* _Your goal_:
All entries must be repeated exactly; do not include the pictures.

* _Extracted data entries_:
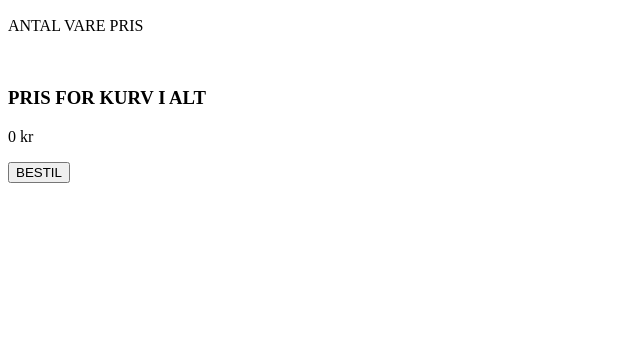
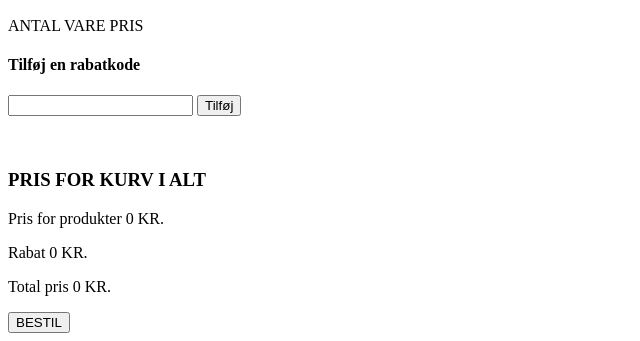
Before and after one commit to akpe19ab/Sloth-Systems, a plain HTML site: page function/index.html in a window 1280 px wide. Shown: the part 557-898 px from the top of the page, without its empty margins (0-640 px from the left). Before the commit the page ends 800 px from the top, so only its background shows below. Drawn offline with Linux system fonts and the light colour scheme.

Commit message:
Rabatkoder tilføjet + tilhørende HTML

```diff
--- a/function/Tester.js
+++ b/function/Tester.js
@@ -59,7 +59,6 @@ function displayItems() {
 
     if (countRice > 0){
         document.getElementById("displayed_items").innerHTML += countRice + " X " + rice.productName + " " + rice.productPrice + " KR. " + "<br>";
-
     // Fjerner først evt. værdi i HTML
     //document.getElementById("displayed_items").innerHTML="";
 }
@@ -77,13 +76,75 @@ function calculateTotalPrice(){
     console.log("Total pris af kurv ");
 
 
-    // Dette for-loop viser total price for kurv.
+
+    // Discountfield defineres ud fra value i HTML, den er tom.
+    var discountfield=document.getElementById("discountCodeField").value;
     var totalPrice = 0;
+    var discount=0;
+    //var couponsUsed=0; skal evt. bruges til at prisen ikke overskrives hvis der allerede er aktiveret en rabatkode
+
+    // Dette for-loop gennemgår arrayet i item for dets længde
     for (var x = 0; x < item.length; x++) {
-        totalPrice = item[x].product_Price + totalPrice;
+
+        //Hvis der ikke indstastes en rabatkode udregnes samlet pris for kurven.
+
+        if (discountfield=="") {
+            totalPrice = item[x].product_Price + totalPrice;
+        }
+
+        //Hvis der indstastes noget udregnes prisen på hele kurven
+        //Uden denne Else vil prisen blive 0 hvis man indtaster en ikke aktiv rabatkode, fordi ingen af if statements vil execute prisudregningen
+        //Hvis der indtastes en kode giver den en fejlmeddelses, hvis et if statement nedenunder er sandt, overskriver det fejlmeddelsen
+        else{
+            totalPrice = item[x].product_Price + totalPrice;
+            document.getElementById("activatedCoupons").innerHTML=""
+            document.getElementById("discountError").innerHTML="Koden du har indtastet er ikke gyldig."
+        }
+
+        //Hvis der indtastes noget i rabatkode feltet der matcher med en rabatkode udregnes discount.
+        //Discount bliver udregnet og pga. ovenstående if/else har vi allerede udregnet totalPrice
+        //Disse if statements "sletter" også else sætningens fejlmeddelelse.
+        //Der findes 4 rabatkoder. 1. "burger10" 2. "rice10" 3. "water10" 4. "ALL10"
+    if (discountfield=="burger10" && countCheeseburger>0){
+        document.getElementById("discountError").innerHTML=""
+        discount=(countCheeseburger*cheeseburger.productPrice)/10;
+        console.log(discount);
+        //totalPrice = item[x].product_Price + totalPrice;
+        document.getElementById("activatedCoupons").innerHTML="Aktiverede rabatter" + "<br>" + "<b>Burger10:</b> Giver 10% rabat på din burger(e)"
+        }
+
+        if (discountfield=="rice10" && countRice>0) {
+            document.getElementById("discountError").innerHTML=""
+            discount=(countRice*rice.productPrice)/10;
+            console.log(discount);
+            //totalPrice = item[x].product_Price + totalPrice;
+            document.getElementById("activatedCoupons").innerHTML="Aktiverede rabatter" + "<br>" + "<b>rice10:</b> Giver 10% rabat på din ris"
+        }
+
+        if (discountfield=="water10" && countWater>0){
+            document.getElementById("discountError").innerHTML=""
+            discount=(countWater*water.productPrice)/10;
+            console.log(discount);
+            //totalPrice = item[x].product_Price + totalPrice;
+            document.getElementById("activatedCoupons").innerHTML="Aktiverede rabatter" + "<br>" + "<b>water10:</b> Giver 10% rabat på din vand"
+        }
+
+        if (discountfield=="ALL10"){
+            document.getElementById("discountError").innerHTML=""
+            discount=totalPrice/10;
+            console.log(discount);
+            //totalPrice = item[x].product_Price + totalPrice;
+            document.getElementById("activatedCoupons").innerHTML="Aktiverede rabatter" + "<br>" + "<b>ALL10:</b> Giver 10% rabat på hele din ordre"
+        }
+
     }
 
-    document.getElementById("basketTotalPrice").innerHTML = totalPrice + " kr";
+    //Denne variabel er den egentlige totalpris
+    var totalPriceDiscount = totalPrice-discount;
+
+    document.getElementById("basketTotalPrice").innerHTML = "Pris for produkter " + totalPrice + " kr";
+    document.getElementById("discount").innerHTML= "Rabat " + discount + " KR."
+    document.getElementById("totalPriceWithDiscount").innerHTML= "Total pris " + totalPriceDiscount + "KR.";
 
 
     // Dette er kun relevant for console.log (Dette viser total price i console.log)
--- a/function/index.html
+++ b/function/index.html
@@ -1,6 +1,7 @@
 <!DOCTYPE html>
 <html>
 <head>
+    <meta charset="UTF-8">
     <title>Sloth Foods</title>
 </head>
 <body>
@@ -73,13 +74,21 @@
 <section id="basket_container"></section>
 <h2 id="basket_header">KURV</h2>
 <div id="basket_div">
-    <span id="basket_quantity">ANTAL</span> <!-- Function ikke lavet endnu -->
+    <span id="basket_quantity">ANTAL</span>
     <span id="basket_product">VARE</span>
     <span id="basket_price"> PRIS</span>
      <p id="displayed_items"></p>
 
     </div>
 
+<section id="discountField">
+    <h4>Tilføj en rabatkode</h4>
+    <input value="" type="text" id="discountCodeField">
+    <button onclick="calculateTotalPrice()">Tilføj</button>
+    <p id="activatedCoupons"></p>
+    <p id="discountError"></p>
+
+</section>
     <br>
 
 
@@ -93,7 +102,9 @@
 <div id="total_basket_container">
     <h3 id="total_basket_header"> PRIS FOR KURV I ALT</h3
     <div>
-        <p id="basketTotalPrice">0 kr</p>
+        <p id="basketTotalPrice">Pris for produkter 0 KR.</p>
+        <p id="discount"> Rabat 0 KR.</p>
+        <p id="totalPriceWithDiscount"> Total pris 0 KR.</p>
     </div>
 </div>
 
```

* _Expected answer_:
Before and after one commit to akpe19ab/Sloth-Systems, a plain HTML site: page function/index.html in a window 1280 px wide. Shown: the part 557-898 px from the top of the page, without its empty margins (0-640 px from the left). Before the commit the page ends 800 px from the top, so only its background shows below. Drawn offline with Linux system fonts and the light colour scheme.

Commit message:
Rabatkoder tilføjet + tilhørende HTML

```diff
--- a/function/Tester.js
+++ b/function/Tester.js
@@ -59,7 +59,6 @@ function displayItems() {
 
     if (countRice > 0){
         document.getElementById("displayed_items").innerHTML += countRice + " X " + rice.productName + " " + rice.productPrice + " KR. " + "<br>";
-
     // Fjerner først evt. værdi i HTML
     //document.getElementById("displayed_items").innerHTML="";
 }
@@ -77,13 +76,75 @@ function calculateTotalPrice(){
     console.log("Total pris af kurv ");
 
 
-    // Dette for-loop viser total price for kurv.
+
+    // Discountfield defineres ud fra value i HTML, den er tom.
+    var discountfield=document.getElementById("discountCodeField").value;
     var totalPrice = 0;
+    var discount=0;
+    //var couponsUsed=0; skal evt. bruges til at prisen ikke overskrives hvis der allerede er aktiveret en rabatkode
+
+    // Dette for-loop gennemgår arrayet i item for dets længde
     for (var x = 0; x < item.length; x++) {
-        totalPrice = item[x].product_Price + totalPrice;
+
+        //Hvis der ikke indstastes en rabatkode udregnes samlet pris for kurven.
+
+        if (discountfield=="") {
+            totalPrice = item[x].product_Price + totalPrice;
+        }
+
+        //Hvis der indstastes noget udregnes prisen på hele kurven
+        //Uden denne Else vil prisen blive 0 hvis man indtaster en ikke aktiv rabatkode, fordi ingen af if statements vil execute prisudregningen
+        //Hvis der indtastes en kode giver den en fejlmeddelses, hvis et if statement nedenunder er sandt, overskriver det fejlmeddelsen
+        else{
+            totalPrice = item[x].product_Price + totalPrice;
+            document.getElementById("activatedCoupons").innerHTML=""
+            document.getElementById("discountError").innerHTML="Koden du har indtastet er ikke gyldig."
+        }
+
+        //Hvis der indtastes noget i rabatkode feltet der matcher med en rabatkode udregnes discount.
+        //Discount bliver udregnet og pga. ovenstående if/else har vi allerede udregnet totalPrice
+        //Disse if statements "sletter" også else sætningens fejlmeddelelse.
+        //Der findes 4 rabatkoder. 1. "burger10" 2. "rice10" 3. "water10" 4. "ALL10"
+    if (discountfield=="burger10" && countCheeseburger>0){
+        document.getElementById("discountError").innerHTML=""
+        discount=(countCheeseburger*cheeseburger.productPrice)/10;
+        console.log(discount);
+        //totalPrice = item[x].product_Price + totalPrice;
+        document.getElementById("activatedCoupons").innerHTML="Aktiverede rabatter" + "<br>" + "<b>Burger10:</b> Giver 10% rabat på din burger(e)"
+        }
+
+        if (discountfield=="rice10" && countRice>0) {
+            document.getElementById("discountError").innerHTML=""
+            discount=(countRice*rice.productPrice)/10;
+            console.log(discount);
+            //totalPrice = item[x].product_Price + totalPrice;
+            document.getElementById("activatedCoupons").innerHTML="Aktiverede rabatter" + "<br>" + "<b>rice10:</b> Giver 10% rabat på din ris"
+        }
+
+        if (discountfield=="water10" && countWater>0){
+            document.getElementById("discountError").innerHTML=""
+            discount=(countWater*water.productPrice)/10;
+            console.log(discount);
+            //totalPrice = item[x].product_Price + totalPrice;
+            document.getElementById("activatedCoupons").innerHTML="Aktiverede rabatter" + "<br>" + "<b>water10:</b> Giver 10% rabat på din vand"
+        }
+
+        if (discountfield=="ALL10"){
+            document.getElementById("discountError").innerHTML=""
+            discount=totalPrice/10;
+            console.log(discount);
+            //totalPrice = item[x].product_Price + totalPrice;
+            document.getElementById("activatedCoupons").innerHTML="Aktiverede rabatter" + "<br>" + "<b>ALL10:</b> Giver 10% rabat på hele din ordre"
+        }
+
     }
 
-    document.getElementById("basketTotalPrice").innerHTML = totalPrice + " kr";
+    //Denne variabel er den egentlige totalpris
+    var totalPriceDiscount = totalPrice-discount;
+
+    document.getElementById("basketTotalPrice").innerHTML = "Pris for produkter " + totalPrice + " kr";
+    document.getElementById("discount").innerHTML= "Rabat " + discount + " KR."
+    document.getElementById("totalPriceWithDiscount").innerHTML= "Total pris " + totalPriceDiscount + "KR.";
 
 
     // Dette er kun relevant for console.log (Dette viser total price i console.log)
--- a/function/index.html
+++ b/function/index.html
@@ -1,6 +1,7 @@
 <!DOCTYPE html>
 <html>
 <head>
+    <meta charset="UTF-8">
     <title>Sloth Foods</title>
 </head>
 <body>
@@ -73,13 +74,21 @@
 <section id="basket_container"></section>
 <h2 id="basket_header">KURV</h2>
 <div id="basket_div">
-    <span id="basket_quantity">ANTAL</span> <!-- Function ikke lavet endnu -->
+    <span id="basket_quantity">ANTAL</span>
     <span id="basket_product">VARE</span>
     <span id="basket_price"> PRIS</span>
      <p id="displayed_items"></p>
 
     </div>
 
+<section id="discountField">
+    <h4>Tilføj en rabatkode</h4>
+    <input value="" type="text" id="discountCodeField">
+    <button onclick="calculateTotalPrice()">Tilføj</button>
+    <p id="activatedCoupons"></p>
+    <p id="discountError"></p>
+
+</section>
     <br>
 
 
@@ -93,7 +102,9 @@
 <div id="total_basket_container">
     <h3 id="total_basket_header"> PRIS FOR KURV I ALT</h3
     <div>
-        <p id="basketTotalPrice">0 kr</p>
+        <p id="basketTotalPrice">Pris for produkter 0 KR.</p>
+        <p id="discount"> Rabat 0 KR.</p>
+        <p id="totalPriceWithDiscount"> Total pris 0 KR.</p>
     </div>
 </div>
 
```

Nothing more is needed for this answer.